Five Actions of Wu KongOct. 18th, 2015  Shanghai Grand Theatre

Wu Kong, the most famous Chinese character, is actually an ideal complex of ambivalence. On one hand, as a monkey born from a rock, it is one-of-a-kind creature doesn’t belong to human being, holy or evil spirits, but meanwhile bears characteristics of these three categories of spirits. On the other hand, when the monkey was given the Buddhist name “Wu Kong” (means “to realize the void senses” it was caged by its fate), which is to struggle and fight for its freedom all its life, by accomplishing the tests preset by Buddha. Wu Cheng’en (1501-82, the author of Journey To the West, one of the four Chinese novel classics) didn’t let Wu Kong to think about its own fate in the novel, leaving the space to interpret on our own. Isn’t it true that there lives a creature like Wu Kong deep in the soul of each human being? Isn’t it true that each of us is fighting for the freedom defined by oneself all one’s life? Five Actions of Wu Kongreflects on the inner complexity of ambivalence. The five actions are constructed with a Chinese theatrical approach to tension and relaxation.
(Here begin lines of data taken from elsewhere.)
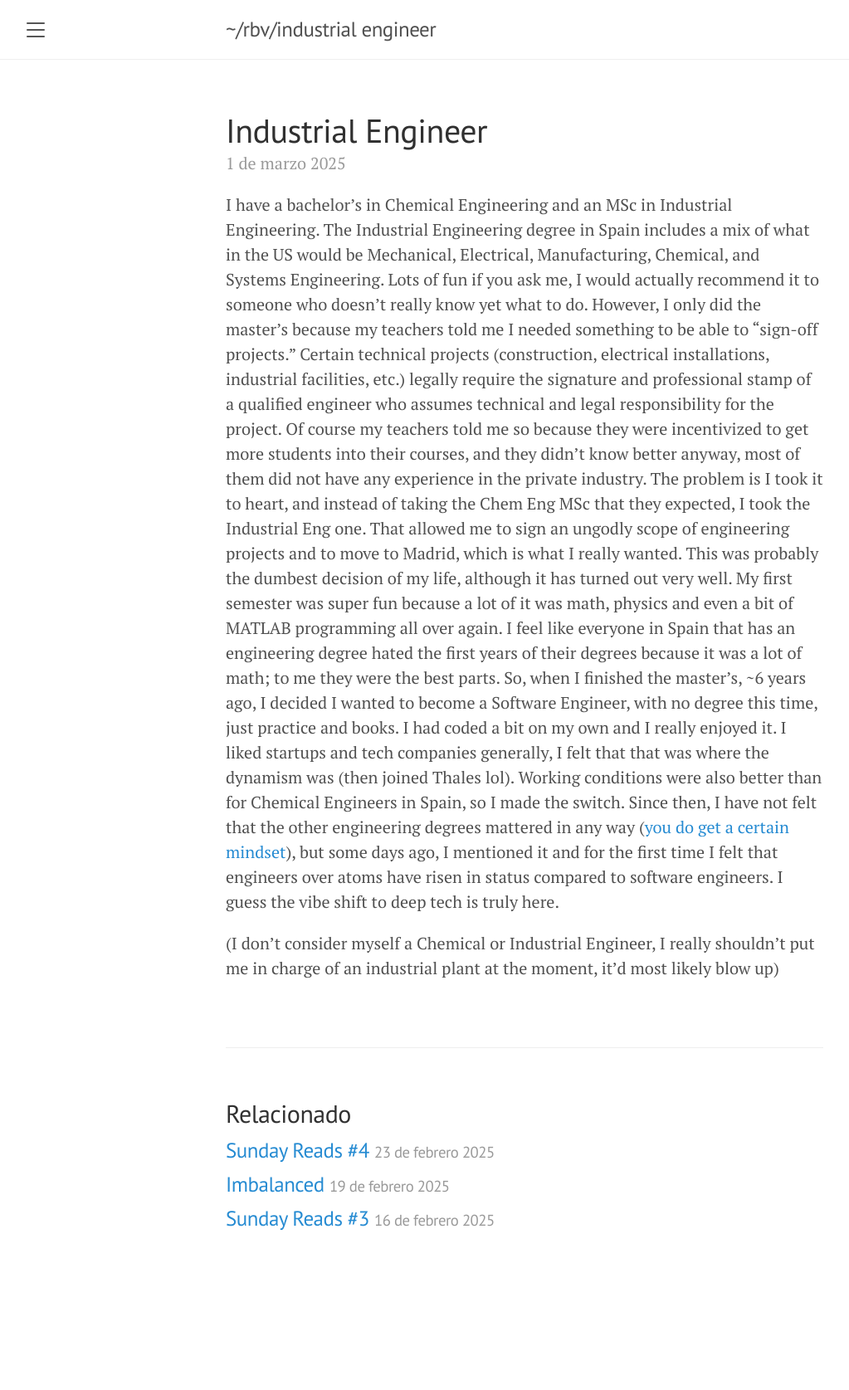
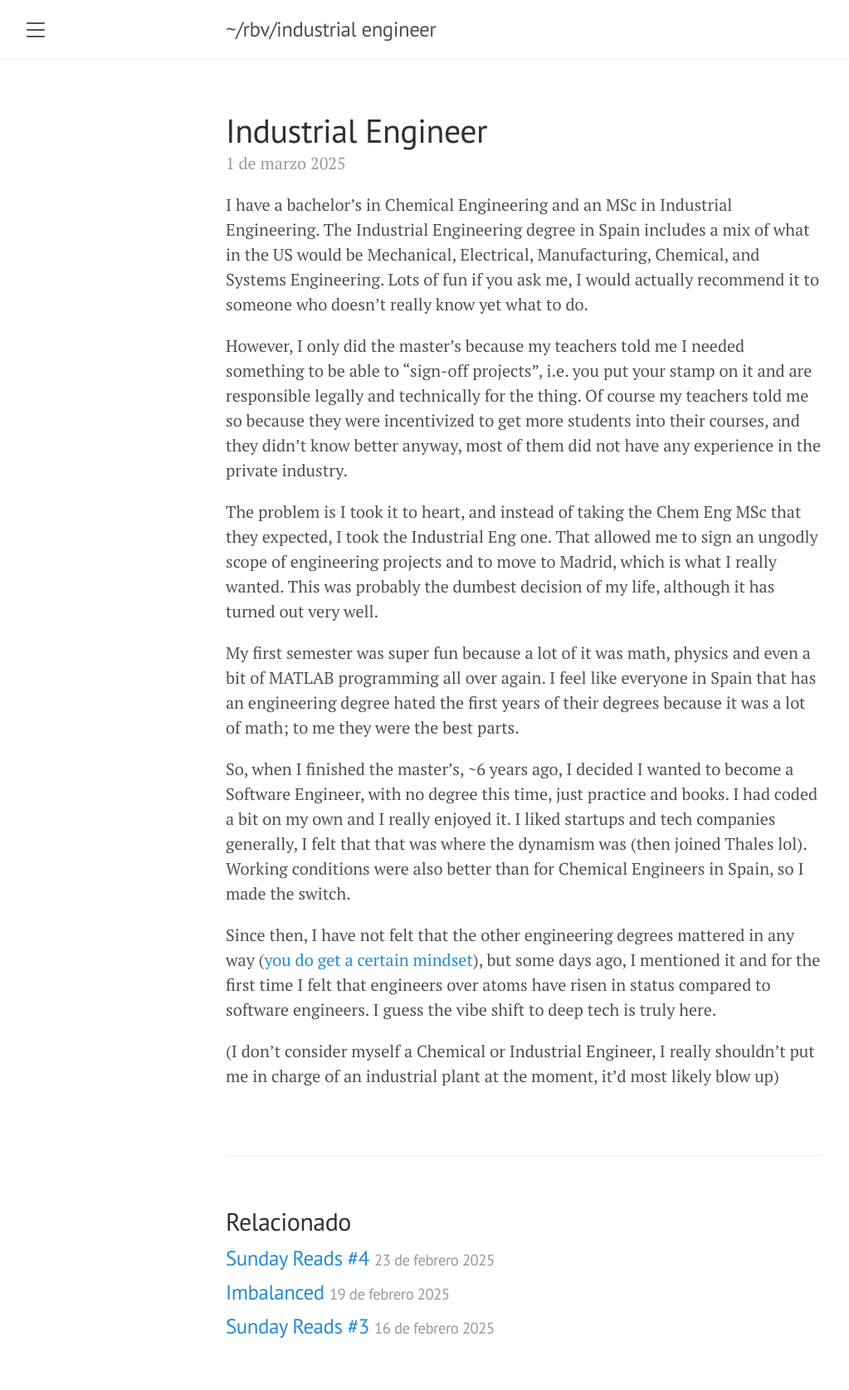
Before and after one commit to rbarbadillo/rbarbadillo.github.io, a Jekyll site: the page built from _posts/2025-03-01-industrial-engineer.md, in a window 1280 px wide. Shown: the whole page at 83% size, without its empty margins (8-1031 px from the left). Built offline with Jekyll 4.4.1, drawn with Linux system fonts in a browser that asks for light colours; before the commit the page ends 1545 px from its top, so only the background shows below that.

Commit message:
let's not have one big blob of text thank you

```diff
--- a/_posts/2025-03-01-industrial-engineer.md
+++ b/_posts/2025-03-01-industrial-engineer.md
@@ -8,15 +8,19 @@ date: 2025-03-01
 
 I have a bachelor's in Chemical Engineering and an MSc in Industrial Engineering.
 The Industrial Engineering degree in Spain includes a mix of what in the US would be Mechanical, Electrical, Manufacturing, Chemical, and Systems Engineering. Lots of fun if you ask me, I would actually recommend it to someone who doesn't really know yet what to do.
-However, I only did the master's because my teachers told me I needed something to be able to "sign-off projects." Certain technical projects (construction, electrical installations, industrial facilities, etc.) legally require the signature and professional stamp of a qualified engineer who assumes technical and legal responsibility for the project.
-Of course my teachers told me so because they were incentivized to get more students into their courses, and they didn't know better anyway, most of them did not have any experience in the private industry.
+
+However, I only did the master's because my teachers told me I needed something to be able to "sign-off projects", i.e. you put your stamp on it and are responsible legally and technically for the thing. Of course my teachers told me so because they were incentivized to get more students into their courses, and they didn't know better anyway, most of them did not have any experience in the private industry.
+
 The problem is I took it to heart, and instead of taking the Chem Eng MSc that they expected, I took the Industrial Eng one.
 That allowed me to sign an ungodly scope of engineering projects and to move to Madrid, which is what I really wanted.
 This was probably the dumbest decision of my life, although it has turned out very well.
+
 My first semester was super fun because a lot of it was math, physics and even a bit of MATLAB programming all over again.
 I feel like everyone in Spain that has an engineering degree hated the first years of their degrees because it was a lot of math; to me they were the best parts.
+
 So, when I finished the master's, ~6 years ago, I decided I wanted to become a Software Engineer, with no degree this time, just practice and books. I had coded a bit on my own and I really enjoyed it.
 I liked startups and tech companies generally, I felt that that was where the dynamism was (then joined Thales lol). Working conditions were also better than for Chemical Engineers in Spain, so I made the switch.
+
 Since then, I have not felt that the other engineering degrees mattered in any way ([you do get a certain mindset](https://rbarbadillo.github.io/diceseis-marzo-2021)), but some days ago,
 I mentioned it and for the first time I felt that engineers over atoms have risen in status compared to software engineers. I guess the vibe shift to deep tech is truly here.
 
```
All means are taken to realize this oriental linear development:

Lento – the Purple Forest of Spirits

Presto – “There is a young lady on the road ahead!”
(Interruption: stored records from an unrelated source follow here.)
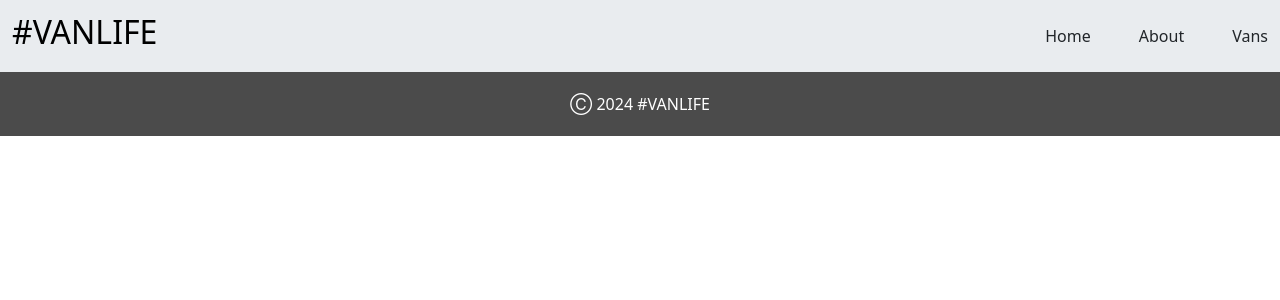
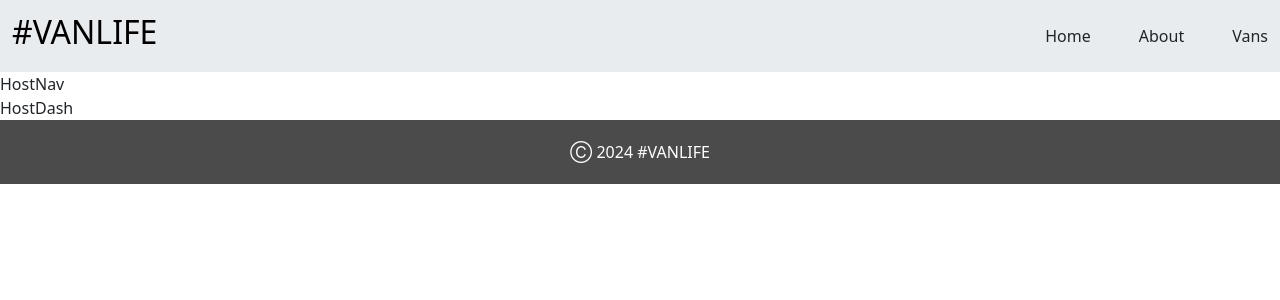
Before and after one commit to Adebayoisreal122/Vanlife, a React (Vite) app: page /host in a window 1280 px wide. Shown: the top 300 px of the page. Built offline with nearby package versions, Linux system fonts and the light colour scheme.

Commit message:
i added some foles in th component

```diff
--- a/src/App.jsx
+++ b/src/App.jsx
@@ -15,6 +15,7 @@ import Host from './components/host';
 import HostVans from './components/HostVans';
 import HostIncome from './components/HostIncome';
 import HostReview from './components/HostReview';
+import HostDash from './components/HostDash';
 
 function App() {
   const [count, setCount] = useState(0)
@@ -38,17 +39,12 @@ function App() {
 
 
 <Route path='/host' element={<Host/>}>
+    <Route path='/host' element={<HostDash/>} />
     <Route path='/host/review' element={<HostReview/>} />
     <Route path='/host/income' element={<HostIncome/>} />
     <Route path='/host/van' element={<HostVans/>} />
 </Route>
   </Route>
-
-
-
-
-
-
 
 </Routes>
 
--- a/src/components/Host.jsx
+++ b/src/components/Host.jsx
@@ -1,10 +1,12 @@
 import React from 'react'
 import { Outlet } from 'react-router-dom'
+import HostNav from './HostNav'
 
 
 const Host = () => {
   return (
     <>
+    <HostNav/>
     <Outlet/>
 
     </>
--- /dev/null
+++ b/src/components/HostDash.jsx
@@ -0,0 +1,9 @@
+import React from 'react'
+
+const HostDash = () => {
+  return (
+    <div>HostDash</div>
+  )
+}
+
+export default HostDash
--- /dev/null
+++ b/src/components/HostNav.jsx
@@ -0,0 +1,9 @@
+import React from 'react'
+
+const HostNav = () => {
+  return (
+    <div>HostNav</div>
+  )
+}
+
+export default HostNav
```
Andate-Monolog in the Moonlight

Largo – “Wear this, then you will be free”

Allegro – Eternal Battle